Still Have Mojo

I love teaching the Evolution lab class at Georgia. I really do. But this class has led to more sleepless nights over the past 6 years than any other; why? Because maintaining a good flow of information, education, and fun in a lab class is tricky. And while failure is a large part of science, it doesn’t play well when you have a limited number of opportunities to teach and a number of topics you want to teach.

This year GENE 4230 will be repeating Peter Marko’s 2004 work on red snappers. This paper showed that much of what we buy at the store may actually be Lutjanus campechinus; but much of it is not. Fish fillets sold at red snapper prices are sometimes other (rarer) snapper species. Sometimes they aren’t snapper at all, but less valuable fishes. And all of that ambiguity leads questions about how best to manage this threatened stock. Currently, the fishery is closed on our Atlantic coast.

The problem? When I had Kelly double-check my protocol a couple of weeks ago to make sure the PCR would work, it did not. We tried a couple of different protocols, no dice. Finally I decided I needed to jump in and check some things. Long story short? Both our original primer stock, and the last batch of red snapper DNA we had used for this lab 2-3 years ago, were heavily degraded. They had been kept in the aging freezer in the teaching lab, so Genetics department head: there is something that we need to buy this year!

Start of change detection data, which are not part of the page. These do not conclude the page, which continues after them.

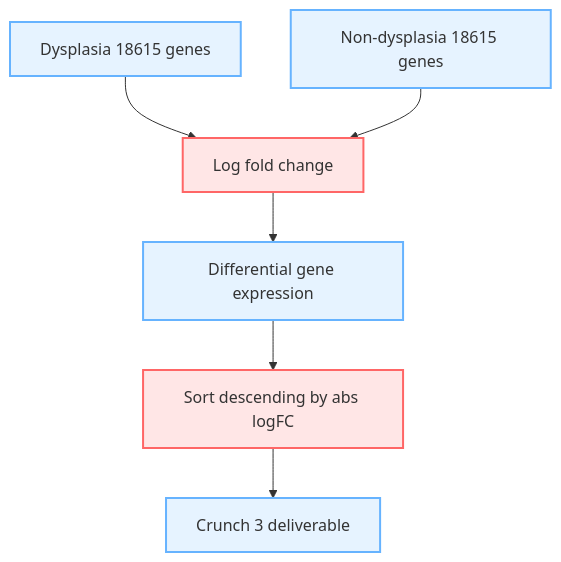
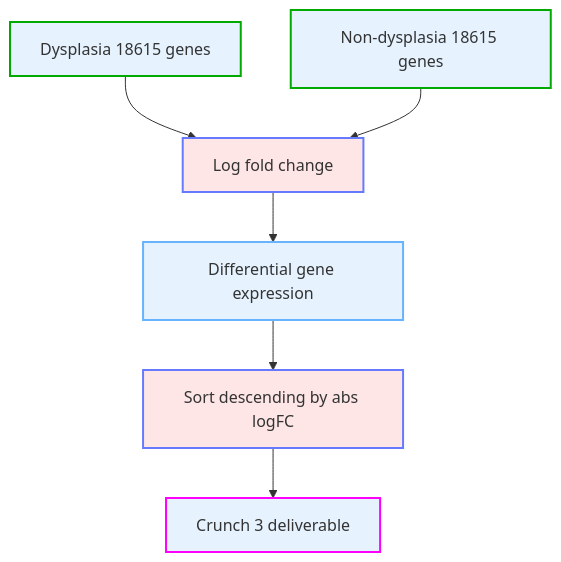
The diagram in mermaid/crunch3.mmd (catskillsresearch/broad-3-catskills), drawn with Mermaid before and after one commit. The commit also changed 4 other files, not shown here.

```diff
--- a/mermaid/crunch3.mmd
+++ b/mermaid/crunch3.mmd
@@ -1,12 +1,16 @@
 %%{init: {'themeVariables': {'nodeTextColor':'#000'}}}%%
 flowchart TD
     classDef data fill:#e6f3ff,stroke:#66b3ff,stroke-width:2px
-    classDef op fill:#ffe6e6,stroke:#ff6666,stroke-width:2px,shape:round-rect
-    data40["Dysplasia 18615 genes"]:::data
-    data41["Non-dysplasia 18615 genes"]:::data
+    classDef op fill:#ffe6e6,stroke:#667aff,stroke-width:2px,shape:round-rect
+    classDef inputData fill:#e6f3ff,stroke:#00AA00,stroke-width:2px
+    classDef outputData fill:#e6f3ff,stroke:#FF00FF,stroke-width:2px
+    classDef outputMetric fill:#e6f3ff,stroke:#FFFF00,stroke-width:2px
+
+    data40["Dysplasia 18615 genes"]:::inputData
+    data41["Non-dysplasia 18615 genes"]:::inputData
     op31["Log fold change"]:::op
     data44["Differential gene expression"]:::data
     data40 & data41 --> op31 --> data44
     op32["Sort descending by abs logFC"]:::op
-    data45["Crunch 3 deliverable"]:::data
+    data45["Crunch 3 deliverable"]:::outputData
     data44 --> op32 --> data45
```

I’m pleased that I could quickly figure out what went wrong, and from the gel above it looks like the lab should work just fine (in case you are wondering, those are the short ‘universal’ fragment primers on top; the CB-12 and -13 primers from Marko’s paper below). There is a little smeariness in the negative control but I also didn’t change my tips in my rush to get this done today (Saturday....and it is 75° outside and sunny). No problem with the top set of reactions, that means I’ll be sleeping much better tonight.